To download a program to the robot controller using the GUI, under the "Program" menu you will find "Transfer" which allows you to download a program from the PC to the robot controller.

Under the same menu, you will find "Execute" which executes the program that is downloaded.

What you must do:

In the lab (357C Fitzpatrick) you will find the robot and the computer. If you have not already done so, you must get an account on the computer for your group. There is a small "fork-lift" end effector attached to the end of the robot. Using that, you are going to program the robot to lift the small "pallets" from some starting position and place it in some final position.
  1. The first task is to program the robot to "swap" two pallets as illustrated in the following figure.

    There are markings on a sheet of paper taped to the base that indicate the initial positions of the two pallets.

    Outline: using the manual control pendant, you will be able to manually direct the robot through the steps necessary to swap the pallets. Using the

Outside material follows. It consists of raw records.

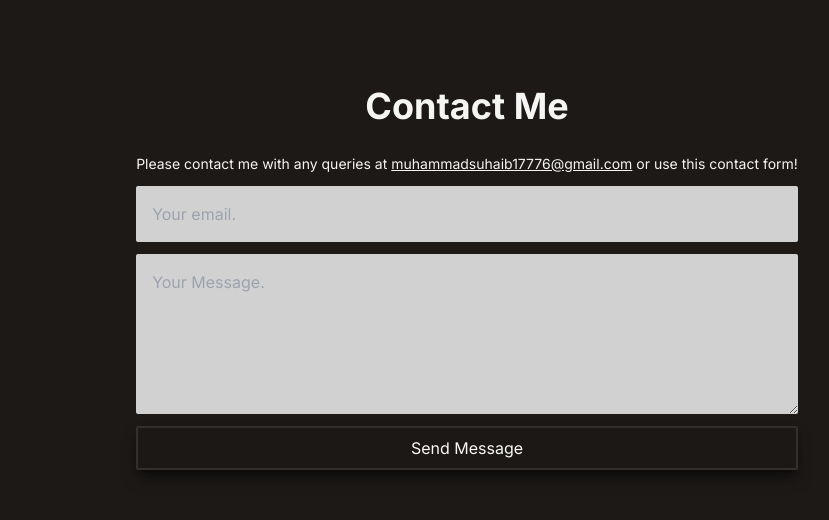
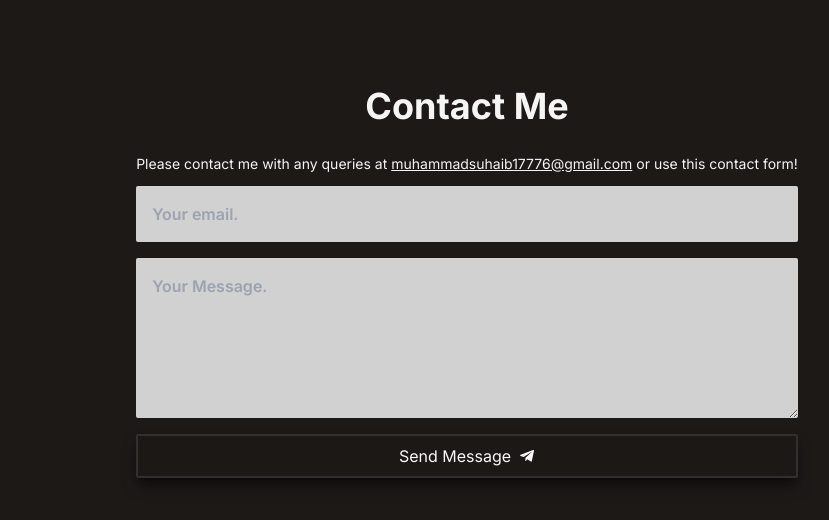
Before and after one commit to msuhaib01/m-suhaib-portfolio, a Next.js app: page / in a window 1280 px wide. Shown: the part 4452-4972 px from the top of the page, without its empty margins (173-1002 px from the left). Built offline with nearby package versions, Linux system fonts and the light colour scheme; no server answers.

Commit message:
email being sent

```diff
--- a/package.json
+++ b/package.json
@@ -14,9 +14,11 @@
     "next": "14.1.0",
     "react": "^18",
     "react-dom": "^18",
+    "react-hot-toast": "^2.4.1",
     "react-icons": "^5.0.1",
     "react-intersection-observer": "^9.8.0",
     "react-vertical-timeline-component": "^3.6.0",
+    "resend": "^3.1.0",
     "uuid": "^9.0.1"
   },
   "devDependencies": {
--- /dev/null
+++ b/src/actions/sendEmail.ts
@@ -0,0 +1,51 @@
+"use server";
+import { Resend } from "resend";
+import React from "react";
+import { validateString, getErrorMessage } from "@/lib/utils";
+import { EmailTemplate } from "@/components/global/email-template";
+const resend = new Resend(process.env.RESEND_API_KEY);
+
+export const sendEmail = async (formData: FormData) => {
+  console.log("running on asdsadserver");
+  console.log(formData.get("email"));
+  console.log(formData.get("message"));
+  const senderEmail = formData.get("email");
+  const message = formData.get("message");
+
+  if (!validateString(senderEmail, 500)) {
+    return {
+      error: "Invalid sender email",
+    };
+  }
+  if (!validateString(message, 5000)) {
+    return {
+      error: "Invalid message",
+    };
+  }
+
+  let data;
+  try {
+    console.log("BANG");
+    data = await resend.emails.send({
+      from: "Contact Form <onboarding@resend.dev>",
+      to: "muhammadsuhaib1776@gmail.com",
+      subject: "Message from contact form",
+      reply_to: "muhammadsuhaib1776@gmail.com",
+      react: React.createElement(EmailTemplate, {
+        email: senderEmail,
+        message: message,
+      }),
+    });
+    console.log(data);
+    if (data.error) {
+      return { success: false, error: data.error.message };
+    }
+    return { ...data, success: true };
+  } catch (error: unknown) {
+    console.log("ERROR");
+    return {
+      error: getErrorMessage(error),
+      success: false,
+    };
+  }
+};
--- /dev/null
+++ b/src/components/global/email-template.tsx
@@ -0,0 +1,16 @@
+import * as React from "react";
+
+interface EmailTemplateProps {
+  email: string;
+  message: string;
+}
+
+export const EmailTemplate: React.FC<Readonly<EmailTemplateProps>> = ({
+  email,
+  message,
+}) => (
+  <div>
+    <h1>from, {email}</h1>
+    <p>{message}</p>
+  </div>
+);
--- a/src/components/main/contact.tsx
+++ b/src/components/main/contact.tsx
@@ -3,14 +3,16 @@
 import { useActiveSectionContext } from "@/context/active-section-context";
 import { useNavBarScrollEffect } from "@/lib/hooks";
 import React from "react";
-
+import { FaTelegramPlane } from "react-icons/fa";
+import { sendEmail } from "@/actions/sendEmail";
 export default function Contact() {
   const ref = useNavBarScrollEffect("Contact", 0.5);
+
   return (
     <section
       id="contact"
       ref={ref}
-      className="max-w-[42rem] scroll-m-24 flex gap-3 flex-col"
+      className="max-w-[42rem] scroll-m-24 flex gap-3 flex-col mx-8"
     >
       {" "}
       <h2 className="font-bold text-4xl text-center mb-4 mt-4 text-nowrap">
@@ -23,21 +25,42 @@ export default function Contact() {
         </a>{" "}
         or use this contact form!
       </p>
+      <form
+        className="flex flex-col gap-4"
+        action={async (formData) => {
+          console.log("running on client");
+          console.log(formData.get("email"));
+          console.log(formData.get("message"));
+          const res = await sendEmail(formData);
+          console.log(res);
+          if (res.success) {
+          }
+        }}
+      >
         <input
-        className="h-14 px-4 rounded-sm borderBlack bg-white bg-opacity-80 focus:scale-[1.01] focus:bg-opacity-100 transition-all outline-none text-stone-900"
+          className="font-semibold h-14 px-4 rounded-sm borderBlack bg-white bg-opacity-80 focus:scale-[1.01] focus:bg-opacity-100 transition-all outline-none text-stone-900"
           type={"email"}
           placeholder="Your email."
+          required={true}
+          maxLength={300}
+          name="email"
         />
+        {/* name is what is used to get the data from response object */}
         <textarea
-        className="h-40 p-4 rounded-sm borderBlack bg-white bg-opacity-80 focus:scale-[1.01] focus:bg-opacity-100 transition-all outline-none text-stone-900"
+          className="font-semibold h-40 p-4 rounded-sm borderBlack bg-white bg-opacity-80 focus:scale-[1.01] focus:bg-opacity-100 transition-all outline-none text-stone-900"
           placeholder="Your Message."
+          required={true}
+          maxLength={1000}
+          name="message"
         />
         <button
           type="submit"
-        className="flex justify-center transition hover:scale-[1.02] active:scale-100 items-center gap-2 py-2 px-4 rounded-sm  border-2 border-stone-600 border-opacity-40 bg-stone-900 bg-opacity-90 text-stone-50 shadow-lg shadow-black/[0.5]"
+          className="group flex justify-center transition hover:scale-[1.02] active:scale-100 items-center gap-2 py-2 px-4 rounded-sm  border-2 border-stone-600 border-opacity-40 bg-stone-900 bg-opacity-90 text-stone-50 shadow-lg shadow-black/[0.5]"
         >
-        Send Message
+          Send Message{" "}
+          <FaTelegramPlane className="transition group-hover:translate-x-1 group-hover:-translate-y-1" />
         </button>
+      </form>
     </section>
   );
 }
--- a/src/components/main/intro.tsx
+++ b/src/components/main/intro.tsx
@@ -12,8 +12,11 @@ import MotionDiv from "../global/motion-div";
 import nraysImage from "@/../public/nrays_nobackground.png";
 import myLogo from "@/../public/Tempest.jpg";
 import { useNavBarScrollEffect } from "@/lib/hooks";
+import { useActiveSectionContext } from "@/context/active-section-context";
 export default function Intro() {
   const ref = useNavBarScrollEffect("Home", 0.5);
+  const { activeSection, setActiveSection, setTimeLastClicked } =
+    useActiveSectionContext();
 
   return (
     <section
@@ -95,6 +98,10 @@ export default function Intro() {
             <Link
               className="transition focus:scale-110 hover:scale-110 active:scale-105 justify-between flex items-center gap-2 py-2 px-4 rounded-sm  border-2 border-stone-600 border-opacity-40 bg-stone-50 bg-opacity-90 text-stone-950 shadow-lg shadow-black/[0.5]"
               href={`#contact`}
+              onClick={() => {
+                setActiveSection("Contact");
+                setTimeLastClicked(Date.now());
+              }}
             >
               Contact me here <FaArrowRightLong />
             </Link>
@@ -121,14 +128,14 @@ export default function Intro() {
           <div className="flex gap-4 justify-center">
             <a
               target="_blank"
-              href={"https://nrays.dev"}
+              href={"https://www.linkedin.com/in/muhammad-suhaib-925620274/"}
               className="transition focus:scale-110 hover:scale-110 active:scale-105 flex justify-center items-center rounded-full size-10 border-b-2 sm:border-2 border-stone-600 border-opacity-40 bg-stone-900 bg-opacity-90 text-stone-50 shadow-lg shadow-black/[0.5]"
             >
               <FaLinkedin />
             </a>
             <a
               target="_blank"
-              href={"https://nrays.dev"}
+              href={"https://github.com/msuhaib01"}
               className="transition focus:scale-110 hover:scale-110 active:scale-105 flex justify-center items-center rounded-full size-10 border-b-2 sm:border-2 border-stone-600 border-opacity-40 bg-stone-900 bg-opacity-90 text-stone-50 shadow-lg shadow-black/[0.5]"
             >
               <FaGithub />
--- /dev/null
+++ b/src/lib/utils.ts
@@ -0,0 +1,26 @@
+export const validateString = (
+  value: unknown,
+  maxLength: number
+): value is string => {
+  if (!value || typeof value !== "string" || value.length > maxLength) {
+    return false;
+  }
+
+  return true;
+};
+
+export const getErrorMessage = (error: unknown): string => {
+  let message: string;
+
+  if (error instanceof Error) {
+    message = error.message;
+  } else if (error && typeof error === "object" && "message" in error) {
+    message = String(error.message);
+  } else if (typeof error === "string") {
+    message = error;
+  } else {
+    message = "Something went wrong";
+  }
+
+  return message;
+};
```
Also changed, not shown: 1 other file (tests, documents, lock files or other folders). Lines whose indentation alone changed are shown as unchanged.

          HERE point_name
    command, (where point_name is something like "p1" "p2" etc.) you will be able to name or define the various points, which then could be used in a program with the
          MOVE point_name
    command to have the robot automatically go through the sequence of steps necessary to swap the pallets. The program must start and end in the "ready" position.

    Hint: sections 2-4 and 2-5 of the Programming Manual contain an example program which will be very helpful. Also, near those sections is a description of how to use the editor used to program the robot.

    Hint: there are "program commands" and "monitor commands." To execute a program command directly from the terminal, prepend the command with "DO," e.g.

           DO MOVE POINT2
    will make the robot move to POINT2. You cannot just type "MOVE POINT2."

    Once you have defined the points, written the program and successfully swapped the pallets one time, you should see how many times in a row you can repeatedly swap the two pallets without interfering. Part of the grade depends upon how many times you can swap the pallets in a 5 minute period.

    Use the command

        EXECUTE program_name
    to execute the program. To run a program repeatedly, use the command
        EXECUTE program_name,n
    where n is the number of times you want it to repeat.

    To stop an executing program, type

    and the robot will stop at the end of the current command.
  2. The second task is to use the GUI to download a program written with a text editor to the robot and then execute the program. The program may be the same as the program which swaps the pallets, or a different one.

    All the commands are the same for the GUI except the addition of one more command, which allows you to numerically define points. The new command is

    and its use is illustrated in a sample program.


The total grade the project is 100 points. 80 points will be based upon the results presented in a report written consistent whit the report guidelines. The allocation for the final 20 points is based upon the following 2 considerations:

  1. 10 points will be given to the group that is able to swap the pallets the most number of times in a 5 minute period, 0 points will be given to the group that swaps them the least number of times and the score for all the other groups will be linearly interpolated between the two extremes. Important: the maximum speed setting in the program is 50 and the procedure must start and end in the READY position. Using faster speeds can damage the robot.
  2. 10 points will be given to the group that writes the shortest program that is able to swap the pallets at least once, 0 points to the group with the longest program and the score for all the other groups will be linearly interpolated between the two extremes. Again, the robot must start and end in the READY position.

Return to the ME 469 Homepage.

Bill Goodwine (
Last updated: January 25, 1999.